  • Drills
  • Gamification
  • Videos and audio
  • Voice-overs
  • Animations
  • Polls
  • Quizzes and assignments (Assessments)

The LMS should be suitable for companies within all industry sectors. It needs to be a versatile solution that covers employee and extended enterprise training needs.


Define the learning requirements

The main question you need to ask yourself is, what do I want the users to achieve by participating in this course? The learning requirements will dictate the core functionality and types of applications used to achieve the overarching goal.

For example, an English language training course aimed at trainees worldwide and an advanced fashion designing course for professionals working in the industry will require different apps for the course to be taught effectively.  Key factors to also take into consideration including but not limited to

  • Mobile accessibility

Perhaps you’re teaching a course to employees who live an on-the-go lifestyle; they may not always have their laptops with them or be in an area with WiFi. In this case, it’s vital that the LMS can be downloaded to the mobile device and give the user the flexibility to learn at their own pace no matter where they are in the world.

  • Content compatibility

Content forms the bedrock of your chosen LMS. You need to consider the formatting options the LMS provides, e.g. can course information be delivered in Word documents, PDFs, Excel spreadsheets and PowerPoint presentations?
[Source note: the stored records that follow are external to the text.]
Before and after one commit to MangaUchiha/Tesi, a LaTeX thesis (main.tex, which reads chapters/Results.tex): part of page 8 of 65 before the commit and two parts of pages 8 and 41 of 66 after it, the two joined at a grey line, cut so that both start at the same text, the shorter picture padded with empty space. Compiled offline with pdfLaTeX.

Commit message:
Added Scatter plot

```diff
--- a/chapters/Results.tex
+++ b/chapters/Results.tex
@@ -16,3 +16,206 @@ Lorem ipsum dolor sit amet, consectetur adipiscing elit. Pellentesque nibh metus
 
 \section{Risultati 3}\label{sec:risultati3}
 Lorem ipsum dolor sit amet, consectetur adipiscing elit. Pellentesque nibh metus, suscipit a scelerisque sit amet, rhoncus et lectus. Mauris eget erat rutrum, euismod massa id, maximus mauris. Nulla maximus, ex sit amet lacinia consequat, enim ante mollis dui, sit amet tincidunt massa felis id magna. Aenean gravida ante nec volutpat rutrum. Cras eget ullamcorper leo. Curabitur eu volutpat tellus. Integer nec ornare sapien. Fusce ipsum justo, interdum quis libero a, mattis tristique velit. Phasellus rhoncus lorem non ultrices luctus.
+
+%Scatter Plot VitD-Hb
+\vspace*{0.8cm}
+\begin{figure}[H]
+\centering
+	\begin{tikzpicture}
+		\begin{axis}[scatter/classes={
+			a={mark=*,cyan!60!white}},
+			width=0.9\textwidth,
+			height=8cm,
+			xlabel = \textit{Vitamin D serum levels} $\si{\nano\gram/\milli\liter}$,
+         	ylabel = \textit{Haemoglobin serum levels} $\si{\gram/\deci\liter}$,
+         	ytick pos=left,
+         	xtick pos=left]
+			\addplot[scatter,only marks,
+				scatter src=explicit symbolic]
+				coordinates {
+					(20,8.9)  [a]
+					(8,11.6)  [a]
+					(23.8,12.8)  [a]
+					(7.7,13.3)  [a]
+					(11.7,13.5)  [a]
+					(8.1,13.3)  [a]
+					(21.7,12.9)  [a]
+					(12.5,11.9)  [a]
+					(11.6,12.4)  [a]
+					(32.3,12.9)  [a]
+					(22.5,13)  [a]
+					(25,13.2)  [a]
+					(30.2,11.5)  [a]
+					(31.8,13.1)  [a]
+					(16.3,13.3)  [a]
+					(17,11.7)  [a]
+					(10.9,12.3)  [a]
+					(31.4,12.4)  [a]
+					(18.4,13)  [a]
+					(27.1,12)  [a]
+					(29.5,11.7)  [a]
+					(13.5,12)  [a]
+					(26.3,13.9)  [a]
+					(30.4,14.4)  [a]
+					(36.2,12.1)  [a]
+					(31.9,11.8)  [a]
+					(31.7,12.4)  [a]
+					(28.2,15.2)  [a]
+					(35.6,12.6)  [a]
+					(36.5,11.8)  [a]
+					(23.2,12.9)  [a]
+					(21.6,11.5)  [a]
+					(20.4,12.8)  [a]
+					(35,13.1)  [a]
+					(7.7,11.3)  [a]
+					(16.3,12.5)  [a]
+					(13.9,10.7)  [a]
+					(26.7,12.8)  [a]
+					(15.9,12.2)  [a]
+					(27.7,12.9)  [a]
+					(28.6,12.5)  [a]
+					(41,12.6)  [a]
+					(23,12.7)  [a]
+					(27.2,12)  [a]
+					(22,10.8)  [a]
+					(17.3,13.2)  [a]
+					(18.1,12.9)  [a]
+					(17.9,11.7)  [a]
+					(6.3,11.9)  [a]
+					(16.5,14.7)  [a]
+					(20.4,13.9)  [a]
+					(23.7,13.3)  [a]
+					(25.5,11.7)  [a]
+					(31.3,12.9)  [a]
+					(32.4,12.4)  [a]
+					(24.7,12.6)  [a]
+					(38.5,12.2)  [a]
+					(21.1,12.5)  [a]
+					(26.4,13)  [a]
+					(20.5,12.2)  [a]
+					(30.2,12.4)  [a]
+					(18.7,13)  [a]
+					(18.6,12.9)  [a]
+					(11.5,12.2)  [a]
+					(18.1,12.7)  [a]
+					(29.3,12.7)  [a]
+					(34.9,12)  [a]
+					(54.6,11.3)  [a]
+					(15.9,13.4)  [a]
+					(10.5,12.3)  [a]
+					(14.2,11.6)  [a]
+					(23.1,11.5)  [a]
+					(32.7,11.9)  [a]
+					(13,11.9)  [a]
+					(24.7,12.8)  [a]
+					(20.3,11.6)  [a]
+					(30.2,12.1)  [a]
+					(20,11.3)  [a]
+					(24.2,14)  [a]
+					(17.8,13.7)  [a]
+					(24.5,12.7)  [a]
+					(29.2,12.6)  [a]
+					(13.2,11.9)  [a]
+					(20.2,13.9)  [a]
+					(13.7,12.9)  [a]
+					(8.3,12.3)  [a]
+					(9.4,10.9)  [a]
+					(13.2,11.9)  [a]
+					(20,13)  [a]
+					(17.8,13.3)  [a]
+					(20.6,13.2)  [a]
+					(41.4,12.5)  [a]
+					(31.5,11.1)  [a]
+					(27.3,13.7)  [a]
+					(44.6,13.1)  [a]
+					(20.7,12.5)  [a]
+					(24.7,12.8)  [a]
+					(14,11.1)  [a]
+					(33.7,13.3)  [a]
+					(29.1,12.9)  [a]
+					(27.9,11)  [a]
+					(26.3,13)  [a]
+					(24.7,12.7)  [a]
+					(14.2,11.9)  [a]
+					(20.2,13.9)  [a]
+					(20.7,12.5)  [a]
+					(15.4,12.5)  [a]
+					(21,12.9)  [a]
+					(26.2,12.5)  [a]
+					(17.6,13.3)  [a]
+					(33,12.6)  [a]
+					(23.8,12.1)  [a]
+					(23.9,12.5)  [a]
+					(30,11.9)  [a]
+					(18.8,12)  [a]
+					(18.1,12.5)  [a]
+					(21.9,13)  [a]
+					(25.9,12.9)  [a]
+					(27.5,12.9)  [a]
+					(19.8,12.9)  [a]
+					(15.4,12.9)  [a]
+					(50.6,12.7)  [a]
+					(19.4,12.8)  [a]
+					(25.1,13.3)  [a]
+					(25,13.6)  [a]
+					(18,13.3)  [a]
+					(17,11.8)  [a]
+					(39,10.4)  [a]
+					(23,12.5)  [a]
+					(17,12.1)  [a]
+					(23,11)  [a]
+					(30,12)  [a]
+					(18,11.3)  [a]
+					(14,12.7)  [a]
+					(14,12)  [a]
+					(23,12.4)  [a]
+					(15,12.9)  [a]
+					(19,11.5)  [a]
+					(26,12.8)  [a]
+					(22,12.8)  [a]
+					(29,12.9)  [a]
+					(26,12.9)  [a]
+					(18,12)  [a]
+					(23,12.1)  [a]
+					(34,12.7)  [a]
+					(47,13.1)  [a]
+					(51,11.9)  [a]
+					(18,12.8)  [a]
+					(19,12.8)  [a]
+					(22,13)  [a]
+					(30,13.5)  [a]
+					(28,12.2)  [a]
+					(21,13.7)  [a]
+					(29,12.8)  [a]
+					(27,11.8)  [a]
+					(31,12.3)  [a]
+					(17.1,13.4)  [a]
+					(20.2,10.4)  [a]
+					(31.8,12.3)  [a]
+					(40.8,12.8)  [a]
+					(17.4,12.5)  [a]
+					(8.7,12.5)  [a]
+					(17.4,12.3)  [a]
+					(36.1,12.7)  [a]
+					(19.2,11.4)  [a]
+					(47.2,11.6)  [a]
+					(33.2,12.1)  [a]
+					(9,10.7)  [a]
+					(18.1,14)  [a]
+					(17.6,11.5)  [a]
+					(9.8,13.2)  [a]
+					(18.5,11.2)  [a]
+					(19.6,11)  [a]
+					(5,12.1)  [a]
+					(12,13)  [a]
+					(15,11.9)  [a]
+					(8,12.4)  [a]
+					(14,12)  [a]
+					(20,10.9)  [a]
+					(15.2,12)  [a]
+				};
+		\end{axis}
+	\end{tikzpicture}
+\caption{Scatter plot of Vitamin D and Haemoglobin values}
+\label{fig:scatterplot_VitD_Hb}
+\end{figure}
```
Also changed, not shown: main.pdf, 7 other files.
Does the LMS facilitate video and audio streaming and provide users with a transcript?

  • Reporting and analysis

Progress and overall performance need to be monitored, interpreted, analysed and reported. You must be sure that the correct data is gathered to provide objective results. Reports should be fully customisable to suit the course performance measurement requirements.

Quantitative data also provides you with a benchmark from which you can gauge whether the course is successful or has specific weaknesses that can be resolved by tweaking the delivery mechanisms.
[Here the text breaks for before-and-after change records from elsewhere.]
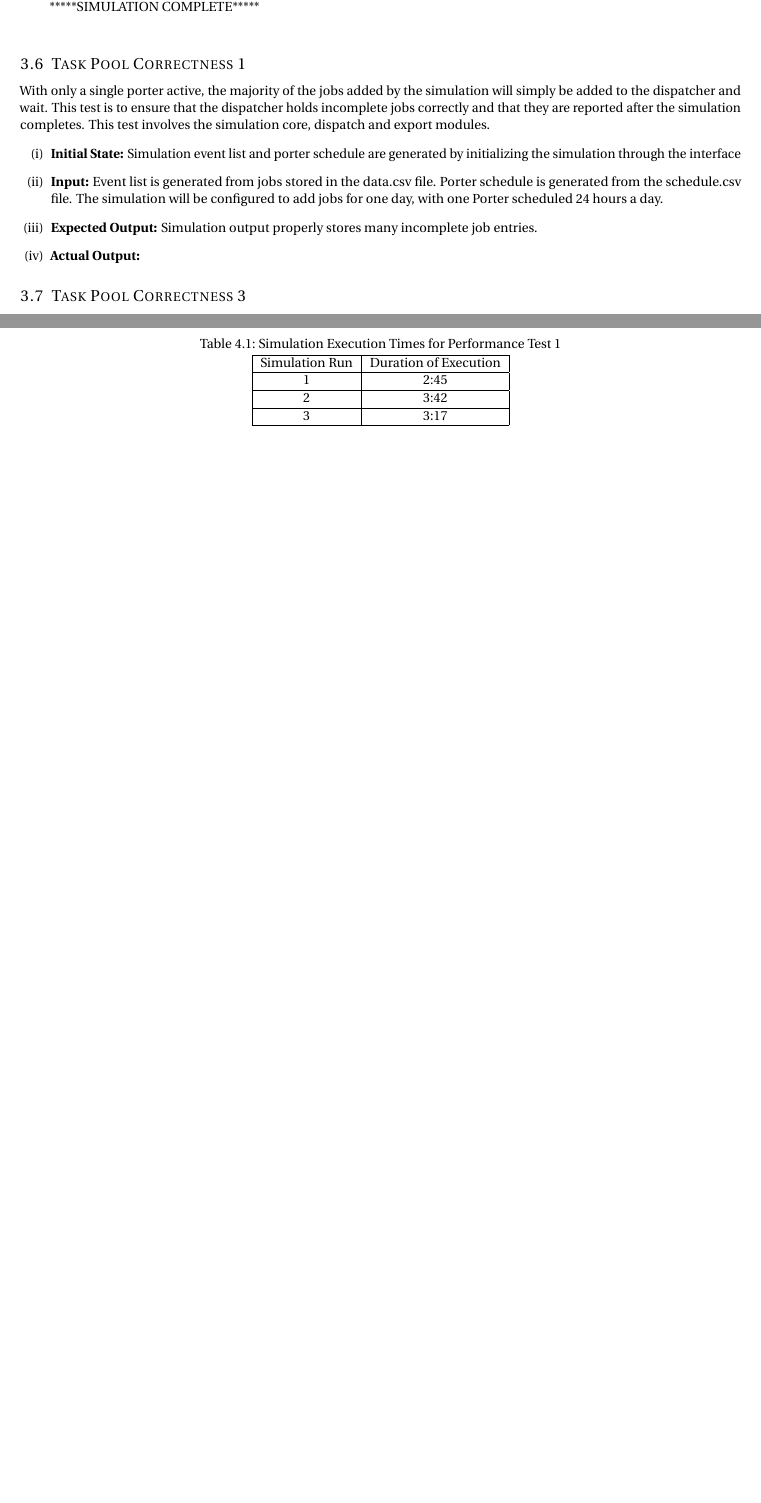
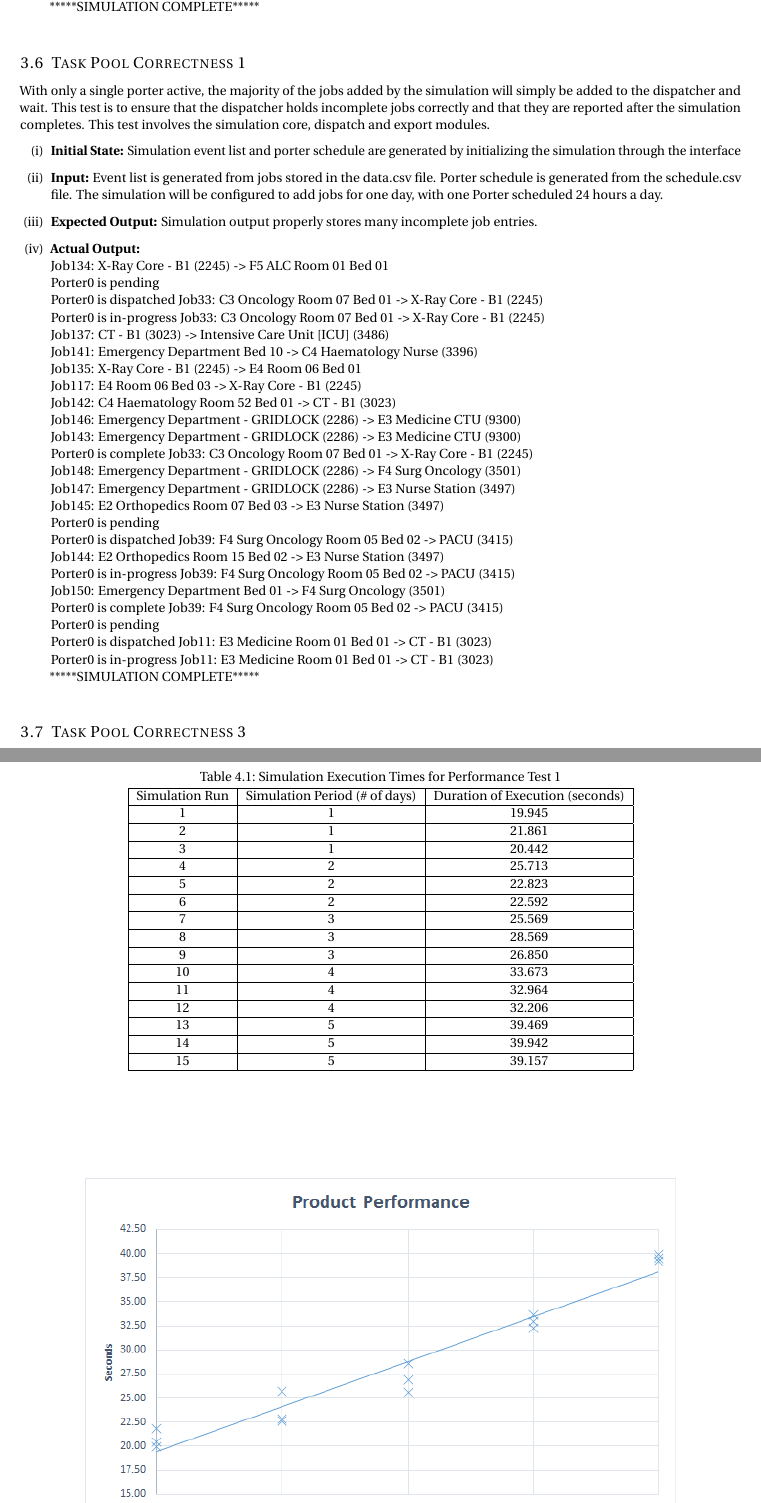
Before and after one commit to vkondrav/Porter-Simulation, a LaTeX document (Test Report Revision 0/Test Report Revision 0.tex): two parts of pages 7 and 9 of 10 before the commit and two parts of pages 7 and 10 of 11 after it, joined at a grey line, cut so that both start at the same text, the shorter picture padded with empty space. Compiled offline with pdfLaTeX.

Commit message:
Performance report

```diff
--- a/Test Report Revision 0/Test Report Revision 0.tex
+++ b/Test Report Revision 0/Test Report Revision 0.tex
@@ -327,7 +327,32 @@ With only a single porter active, the majority of the jobs added by the simulati
 	\end{center}
 	\end{table}
 	\item \textbf{Expected Output:} Simulation output properly stores many incomplete job entries.
-	\item \textbf{Actual Output:} %Need Output Here
+	\item \textbf{Actual Output:} \\
+Job134: X-Ray Core - B1 (2245) -> F5 ALC Room 01 Bed 01\\
+Porter0 is pending\\
+Porter0 is dispatched Job33: C3 Oncology Room 07 Bed 01 -> X-Ray Core - B1 (2245)\\
+Porter0 is in-progress Job33: C3 Oncology Room 07 Bed 01 -> X-Ray Core - B1 (2245)\\
+Job137: CT - B1 (3023) -> Intensive Care Unit [ICU] (3486)\\
+Job141: Emergency Department Bed 10 -> C4 Haematology Nurse (3396)\\
+Job135: X-Ray Core - B1 (2245) -> E4 Room 06 Bed 01\\
+Job117: E4 Room 06 Bed 03 -> X-Ray Core - B1 (2245)\\
+Job142: C4 Haematology Room 52 Bed 01 -> CT - B1 (3023)\\
+Job146: Emergency Department - GRIDLOCK (2286) -> E3 Medicine CTU (9300)\\
+Job143: Emergency Department - GRIDLOCK (2286) -> E3 Medicine CTU (9300)\\
+Porter0 is complete Job33: C3 Oncology Room 07 Bed 01 -> X-Ray Core - B1 (2245)\\
+Job148: Emergency Department - GRIDLOCK (2286) -> F4 Surg Oncology (3501)\\
+Job147: Emergency Department - GRIDLOCK (2286) -> E3 Nurse Station (3497)\\
+Job145: E2 Orthopedics Room 07 Bed 03 -> E3 Nurse Station (3497)\\
+Porter0 is pending\\
+Porter0 is dispatched Job39: F4 Surg Oncology Room 05 Bed 02 -> PACU (3415)\\
+Job144: E2 Orthopedics Room 15 Bed 02 -> E3 Nurse Station (3497)\\
+Porter0 is in-progress Job39: F4 Surg Oncology Room 05 Bed 02 -> PACU (3415)\\
+Job150: Emergency Department Bed 01 -> F4 Surg Oncology (3501)\\
+Porter0 is complete Job39: F4 Surg Oncology Room 05 Bed 02 -> PACU (3415)\\
+Porter0 is pending\\
+Porter0 is dispatched Job11: E3 Medicine Room 01 Bed 01 -> CT - B1 (3023)\\
+Porter0 is in-progress Job11: E3 Medicine Room 01 Bed 01 -> CT - B1 (3023)\\
+*****SIMULATION COMPLETE*****\\
 \end{enumerate}
 
 \subsection{Task Pool Correctness 3}
@@ -408,12 +433,24 @@ The project stakeholders have placed a loose time limit on the duration of execu
 	\begin{table}
 	\caption{Simulation Execution Times for Performance Test 1}
 	\begin{center}
-    	\begin{tabular}{| c | c |}
+    	\begin{tabular}{| c | c | c |}
     		\hline
-        	Simulation Run & Duration of Execution \\ \hline
-  			1 & 2:45 \\ \hline
-  			2 & 3:42 \\ \hline
-  			3 & 3:17 \\ \hline
+        	Simulation Run & Simulation Period (\# of days) & Duration of Execution (seconds) \\ \hline
+  			1 & 1 & 19.945 \\ \hline
+  			2 & 1 & 21.861 \\ \hline
+  			3 & 1 & 20.442 \\ \hline
+  			4 & 2 & 25.713 \\ \hline
+  			5 & 2 & 22.823 \\ \hline
+  			6 & 2 & 22.592 \\ \hline
+  			7 & 3 & 25.569 \\ \hline
+  			8 & 3 & 28.569 \\ \hline
+  			9 & 3 & 26.850 \\ \hline
+  			10 & 4 & 33.673 \\ \hline
+  			11 & 4 & 32.964 \\ \hline
+  			12 & 4 & 32.206 \\ \hline
+  			13 & 5 & 39.469 \\ \hline
+  			14 & 5 & 39.942 \\ \hline
+  			15 & 5 & 39.157 \\ \hline
     	\end{tabular}
 	\end{center}
 	\end{table}
```
Also changed, not shown: Simulation Prototype/Schedule.csv (+7 -7 lines), Simulation Prototype/Schedule4.csv (added, +8 -0 lines), Test Report Revision 0/Test Report Revision 0.pdf, Test Report Revision 0/performancereport.png (added), Test Report Revision 0/Test Report Revision 0.tex (8 more changed lines), 3 other files.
  • Security and reliability

It would be best if you were sure that the LMS you choose has state of the art security features to protect all sensitive information and content confidentiality. According to the eLearning Industry, “Reliability of the LMS can be judged by understanding its downtime, disaster management, and contingency plans. Your LMS should not ditch your users in the middle of a crucial learning point.” Reliability is vital to keep the trainees’ attention; frequent downtime will cause irritation as well as loss of concentration and interest. 

  • Regular updating

E-learning is a dynamic industry, and the LMS software should regularly update to keep pace with technological advancements.


Example of a widely used LMS: Moodle

Moodle is the largest and most used open-source LMS in the world. According to the official Moodle website, “Moodle is a learning platform designed to provide educators, administrators and learners with a single robust, secure and integrated system to create personalised learning environments.” The LMS offers the following features

  • Designed to support both teaching and learning
  • Easy to use
  • Free with no licensing fees
  • Always up to date
  • Moodle in your language
  • All-in-one learning platform
  • Highly flexible and fully customisable
  • Scalable to any size
  • Robust, secure and private
  • Use anytime, anywhere, on any device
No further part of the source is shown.